- Aim of the task
Check each line of the entries for "STATE" and report the ones that have it.

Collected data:
%%

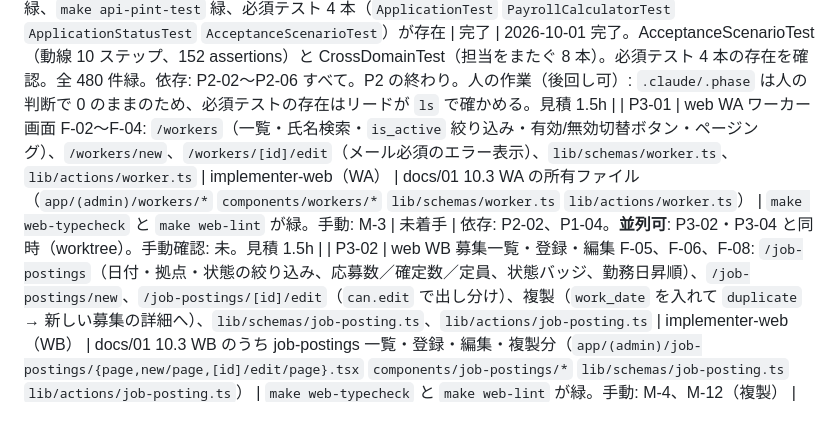
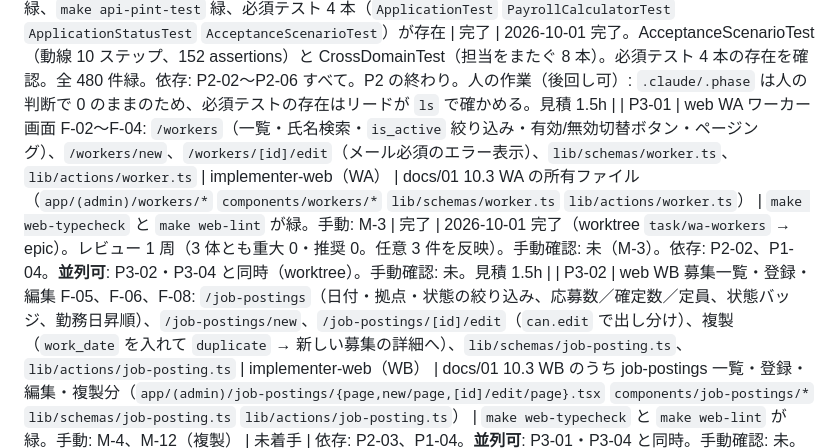
Before and after one commit to hata-junnosuke/next_team, a Markdown page: .claude/state/STATE.md, the part around the change. Drawn GitHub-style; blank space fills up the shorter version.

Commit message:
docs: P3-01 の完了
Co-Authored-By: Claude Opus 5.5 <noreply@anthropic.com>

```diff
--- a/.claude/state/STATE.md
+++ b/.claude/state/STATE.md
@@ -40,7 +40,7 @@
 | P2-05 | api C 勤怠・報酬 F-15、F-16: `PayrollCalculator::calculate()` / `PayrollResult`（readonly。`intdiv(分 × 時給 + 59, 60)`）、`AttendanceService::save()`（確定済みのみ、`HH:MM`、退勤 ≤ 出勤は翌日扱い、同時刻はエラー、休憩 > 労働はエラー、`worked_minutes` `wage_pay` `total_pay` を保存時に確定）、`AttendanceController` / `SaveAttendanceRequest` / `AttendanceResource`（`is_overnight` 含む） | implementer-api（C） | docs/01 10.2 C のうち Attendance / Payroll 系＋`tests/Feature/AttendanceTest.php`＋`tests/Unit/PayrollCalculatorTest.php`（**必須**） | `tests/Unit/PayrollCalculatorTest.php::test_7時間で時給1300円交通費500円なら9600円` / `::test_円未満は切り上げる` / `::test_労働0分なら交通費のみ`、`tests/Feature/AttendanceTest.php::test_確定済みの応募に勤怠を保存できる` / `::test_2回目の保存は更新になる` / `::test_確定済みでない応募には保存できず422` / `::test_出勤と退勤が同時刻だと422` / `::test_退勤が出勤より前なら翌日扱いでis_overnightがtrue` / `::test_休憩が労働時間を超えると422` / `::test_他社の応募には保存できず404` | 完了 | 2026-10-01 完了（worktree `task/c-attendance` → epic に統合）。レビュー 1 周（重大 0、推奨を反映: テストの状態変更を transitionTo に、確定時の値が null なら LogicException）。docs/01 4.5・6.6 にエラーの項目と集計対象を追記。依存: P2-01（確定済み応募は `ApplicationFactory::confirmed()` で作り、B のサービスには依存しない）。**並列可**: P2-02・P2-03 と同時。見積 1.5h |
 | P2-06 | api C 月次集計・ダッシュボード F-17〜F-19: `MonthlyReportService::build()` / `csvRows()`（勤務日の半開区間、join に `company_id` を明示、GROUP BY + SUM）、`MonthlyReport`、`MonthlyReportController`（JSON と `text/csv` BOM つき 7 列、`=` `+` `-` `@` 先頭セルに `'`）、`MonthlyReportRequest`（`month` 必須 `YYYY-MM`）、`DashboardService::summary()`（今日以降の open / closed、最大 20 件、`fill_rate` 四捨五入、`pending_applications_count`、`generated_at`。キャッシュは P4-07）、`DashboardController` | implementer-api（C） | docs/01 10.2 C のうち MonthlyReport / Dashboard 系＋`tests/Feature/MonthlyReportTest.php`＋`tests/Feature/DashboardTest.php` | `tests/Feature/MonthlyReportTest.php::test_対象月のワーカー別と拠点別と合計が出る` / `::test_月末の勤務が漏れない` / `::test_翌月1日の勤務は含まれない` / `::test_他社の勤怠は集計に混ざらない` / `::test_csvはbomつきで7列` / `::test_csvで等号で始まるセルは先頭にクォートが付く` / `::test_monthがないと422`、`tests/Feature/DashboardTest.php::test_今日以降の募集と充足率と未処理応募数が返る` / `::test_中止した募集と過去の募集は出ない` / `::test_fill_rateは四捨五入の整数` | 完了 | 2026-10-01 完了（worktree `task/c-attendance` → epic）。レビュー 1 周（4 体とも重大 0。推奨を反映: CSV の対象にタブと CR、fill_rate は満員でなければ上限 99、csvRows を先に確定してからジェネレータ、P4 用の locationIds）。database-reviewer も実施。依存: P2-05（同じ担当 C。直列）。レビューに `database-reviewer` を加える（集計）。見積 2h |
 | P2-07 | api 動線テスト: `tests/Feature/AcceptanceScenarioTest.php`（要件 5 章の 10 ステップを API 経由で 1 本。各ステップに番号コメント）と、A / B / C の受け入れ条件 ↔ テストの対応表・不足テストの追加 | tester | `tests/Feature/AcceptanceScenarioTest.php`（**必須**）、`tests/Feature/*Test.php` の追加分（実装は直さない） | `tests/Feature/AcceptanceScenarioTest.php::test_動線10ステップがAPI経由で通る`、`make api-test` 全件緑、`make api-pint-test` 緑、必須テスト 4 本（`ApplicationTest` `PayrollCalculatorTest` `ApplicationStatusTest` `AcceptanceScenarioTest`）が存在 | 完了 | 2026-10-01 完了。AcceptanceScenarioTest（動線 10 ステップ、152 assertions）と CrossDomainTest（担当をまたぐ 8 本）。必須テスト 4 本の存在を確認。全 480 件緑。依存: P2-02〜P2-06 すべて。P2 の終わり。人の作業（後回し可）: `.claude/.phase` は人の判断で 0 のままのため、必須テストの存在はリードが `ls` で確かめる。見積 1.5h |
-| P3-01 | web WA ワーカー画面 F-02〜F-04: `/workers`（一覧・氏名検索・`is_active` 絞り込み・有効/無効切替ボタン・ページング）、`/workers/new`、`/workers/[id]/edit`（メール必須のエラー表示）、`lib/schemas/worker.ts`、`lib/actions/worker.ts` | implementer-web（WA） | docs/01 10.3 WA の所有ファイル（`app/(admin)/workers/*` `components/workers/*` `lib/schemas/worker.ts` `lib/actions/worker.ts`） | `make web-typecheck` と `make web-lint` が緑。手動: M-3 | 未着手 | 依存: P2-02、P1-04。**並列可**: P3-02・P3-04 と同時（worktree）。手動確認: 未。見積 1.5h |
+| P3-01 | web WA ワーカー画面 F-02〜F-04: `/workers`（一覧・氏名検索・`is_active` 絞り込み・有効/無効切替ボタン・ページング）、`/workers/new`、`/workers/[id]/edit`（メール必須のエラー表示）、`lib/schemas/worker.ts`、`lib/actions/worker.ts` | implementer-web（WA） | docs/01 10.3 WA の所有ファイル（`app/(admin)/workers/*` `components/workers/*` `lib/schemas/worker.ts` `lib/actions/worker.ts`） | `make web-typecheck` と `make web-lint` が緑。手動: M-3 | 完了 | 2026-10-01 完了（worktree `task/wa-workers` → epic）。レビュー 1 周（3 体とも重大 0・推奨 0。任意 3 件を反映）。手動確認: 未（M-3）。依存: P2-02、P1-04。**並列可**: P3-02・P3-04 と同時（worktree）。手動確認: 未。見積 1.5h |
 | P3-02 | web WB 募集一覧・登録・編集 F-05、F-06、F-08: `/job-postings`（日付・拠点・状態の絞り込み、応募数／確定数／定員、状態バッジ、勤務日昇順）、`/job-postings/new`、`/job-postings/[id]/edit`（`can.edit` で出し分け）、複製（`work_date` を入れて `duplicate` → 新しい募集の詳細へ）、`lib/schemas/job-posting.ts`、`lib/actions/job-posting.ts` | implementer-web（WB） | docs/01 10.3 WB のうち job-postings 一覧・登録・編集・複製分（`app/(admin)/job-postings/{page,new/page,[id]/edit/page}.tsx` `components/job-postings/*` `lib/schemas/job-posting.ts` `lib/actions/job-posting.ts`） | `make web-typecheck` と `make web-lint` が緑。手動: M-4、M-12（複製） | 未着手 | 依存: P2-03、P1-04。**並列可**: P3-01・P3-04 と同時。手動確認: 未。見積 2h |
 | P3-03 | web WB 募集詳細 F-07、F-09〜F-16: `/job-postings/[id]`（募集情報、締切・中止ボタン（`can.close` / `can.cancel`）、応募一覧、`applicable-workers` のセレクトで応募追加、承認・却下・キャンセル（理由区分の選択必須。`redirect` せず再検証）、勤怠入力フォーム（`HH:MM` + 休憩分）、労働時間と報酬の表示、422 のメッセージ表示、`whitespace-nowrap`）、`lib/schemas/{application,attendance}.ts`、`lib/actions/{application,attendance}.ts` | implementer-web（WB） | docs/01 10.3 WB のうち 詳細・応募・勤怠分（`app/(admin)/job-postings/[id]/page.tsx` `components/job-postings/*` `lib/schemas/{application,attendance}.ts` `lib/actions/{application,attendance}.ts`） | `make web-typecheck` と `make web-lint` が緑。手動: M-5、M-6、M-7、M-8、M-9、M-12（締切・中止） | 未着手 | 依存: P2-04、P2-05、P3-02（同じ担当 WB。直列）。手動確認: 未。見積 3h |
 | P3-04 | web WC 月次集計・ダッシュボード F-17〜F-19: `/reports/monthly`（月の選択、ワーカー別・拠点別・合計の表、`format.ts` で整形）、`/reports/monthly/csv/route.ts`（Route Handler。Cookie を転送して `text/csv` を中継）、`/dashboard`（P1-03 の仮ページを置き換え。今日以降の募集・充足率・未処理応募数・`generated_at`）、`lib/schemas/{report,dashboard}.ts`、`components/reports/*` | implementer-web（WC） | docs/01 10.3 WC の所有ファイル（`app/(admin)/dashboard/*` `app/(admin)/reports/*` `components/reports/*` `lib/schemas/{report,dashboard}.ts`） | `make web-typecheck` と `make web-lint` が緑。手動: M-10、M-11 | 完了 | 2026-10-01 完了（worktree `task/wc-reports` → epic）。レビュー 1 周（3 体とも重大 0。推奨を反映: zod で日時・日付・時刻・整数を検査、CSV は読み切ってから返し nosniff を付ける）。手動確認: 未（M-10、M-11）。依存: P2-06、P1-04。**並列可**: P3-01・P3-02 と同時。P3 の終わりに `/verify full`（`next build`）。P3 の終わり = 前半完了。人の作業（後回し可）: M-1〜M-13 をまとめて確認。手動確認: 未。見積 2.5h |
```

%%

- Task output
Before and after one commit to hata-junnosuke/next_team, a Markdown page: .claude/state/STATE.md, the part around the change. Drawn GitHub-style; blank space fills up the shorter version.
--- a/.claude/state/STATE.md
+++ b/.claude/state/STATE.md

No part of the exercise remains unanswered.